Strong evidence suggests that mountain areas are warming more quickly than lower elevations—with serious consequences for water supplies. But historical weather observations from mountain ranges are limited, leaving scientists with plenty of questions.
A new analysis suggests that in the winter following a La Niña, dryness in California often deepens into drought. Consistent with that pattern, California’s current drought began in 2011-12, during the second year of a La Niña episode.
In northern Alaska, ponds are shrinking and disappearing as the frozen ground beneath them thaws. The loss may have serious consequences for migratory birds and the subsistence hunters that depend on them.
Arctic sea ice extent reached 5.61 million square miles on February 25, and then began to retreat.
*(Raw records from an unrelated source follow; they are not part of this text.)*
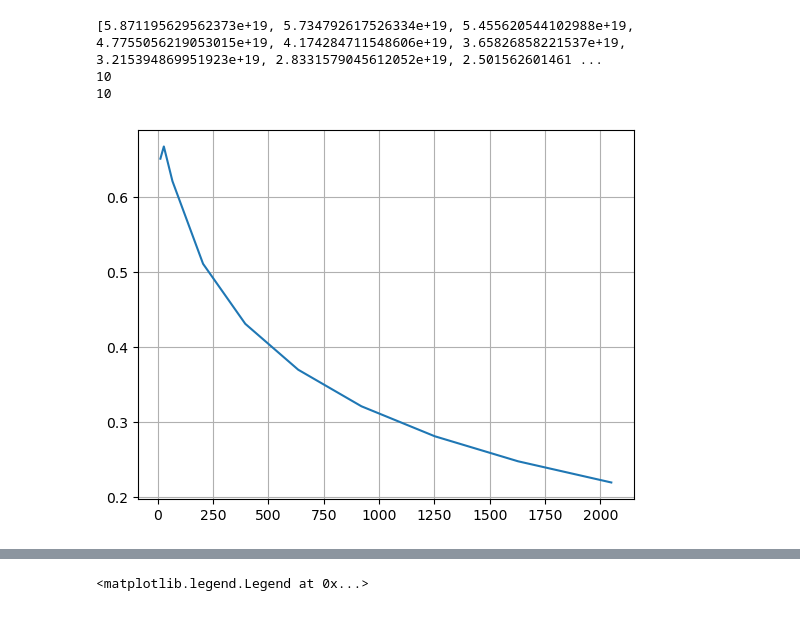
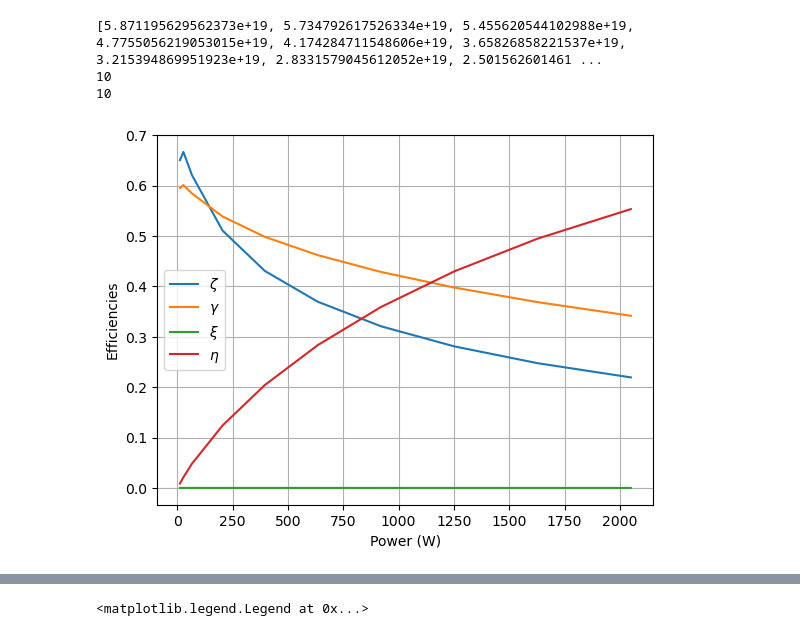
Before and after one commit to sverdier136/AtmopropX__0D-global-model, a Jupyter notebook: src/results_analysis_all_reactions_current.ipynb, the cells around one changed output, grey strips where cells are left out. Drawn from its saved outputs; the diff is of its cells as text; code cells hidden in the pictures.

Commit message:
Attempts in analyzing current but Rind is failing

```diff
--- a/src/results_analysis_all_reactions_current.ipynb
+++ b/src/results_analysis_all_reactions_current.ipynb
@@ -16,6 +17,9 @@ LTXe=[]
 L_thrust_ion =[]
 L_thrust_neutral = []
 L_thrust_total = []
+Ji = []
+L_uB = []
+L_hL = []
 tracked_variables = {}
 for i in range(len(coil_currents)):
     log_file_path = '../logs/all_reac_current'+str(i)+'.json'
@@ -31,6 +35,9 @@ for i in range(len(coil_currents)):
     L_thrust_neutral.append(tracked_variables['total_neutral_thrust'][-1])
     L_thrust_total.append(tracked_variables['total_thrust'][-1])
     power_absorbed.append(tracked_variables['power_absorbed'][-1])
+    Ji.append(tracked_variables['ion_current'][-1])
+    L_uB.append(tracked_variables['u_B'][-1])
+    L_hL.append(tracked_variables['h_L'][-1])
 # %% [output]
 ../logs/all_reac_current0.json
 ../logs/all_reac_current1.json
@@ -55,3 +80,28 @@ for i in range(len(power_absorbed)):
+# %%
+gamma_list = []
+Pi_list = []
+Pn_list = []
+gamma_i = []
+V_grid = 1000
+m_ion = 2.18e-25
+v_beam = np.sqrt((2*e*V_grid)/m_ion)
+vg_list = []
+for i in range(len(power_list)):
+    gamma_i.append(Ji[i]/e)
+    #Pi_list.append(Ji[i]*1000*0.7*pi*(6e-2)**2)
+    vg_list.append(np.sqrt(8*e*LTXe[i]/(pi*m_ion)))
+    Pi_list.append(L_thrust_ion[i] * v_beam /2)
+    Pn_list.append(L_thrust_neutral[i] * vg_list[i] / 2)
+    gamma_list.append((Pi_list[i] + Pn_list[i])/(Pi_list[i] + Pn_list[i] + power_list[i]))
+# %%
+xi_list = []
+for i in range(len(power_list)):
+    xi_list.append((L_thrust_ion[i]+L_thrust_neutral[i])/power_list[i])
+# %%
+eta_list= []
+for i in range(len(power_list)):
+    eta=L_hL[i] * LXe_ion[i] * L_uB[i] * 0.7 * np.pi * (6e-2)**2 / 1.2e19
+    eta_list.append(eta)
 # %%
 print(LXe)
 print(len(Le))
@@ -60,8 +110,14 @@ print(len(power_list))
 [5.871195629562373e+19, 5.734792617526334e+19, 5.455620544102988e+19, 4.7755056219053015e+19, 4.174284711548606e+19, 3.65826858221537e+19, 3.215394869951923e+19, 2.8331579045612052e+19, 2.501562601461 ...
 10
 10
-# %%
-plt.plot(power_list, zeta_list)
-plt.grid()
-# %% [output]
-[figure, removed]
+# %%
+plt.plot(power_list, zeta_list, label = r"$\zeta$")
+plt.plot(power_list, gamma_list, label = r"$\gamma$")
+plt.plot(power_list, xi_list, label = r"$\xi$")
+plt.plot(power_list, eta_list, label = r"$\eta$")
+plt.xlabel("Power (W)")
+plt.ylabel("Efficiencies")
+plt.legend()
+plt.grid()
+# %% [output]
+[figure, added]
```
Also changed, not shown: parts of 5 cells of this notebook, 4 other files.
Unless a late growth spurt takes place, it will be the smallest winter maximum in the satellite record.
Restoring a healthy balance between sea otters and their sea urchin prey comes with a modest but meaningful bonus: halting the overgrazing of kelp forests and increasing their ability to remove excess carbon dioxide from the atmosphere.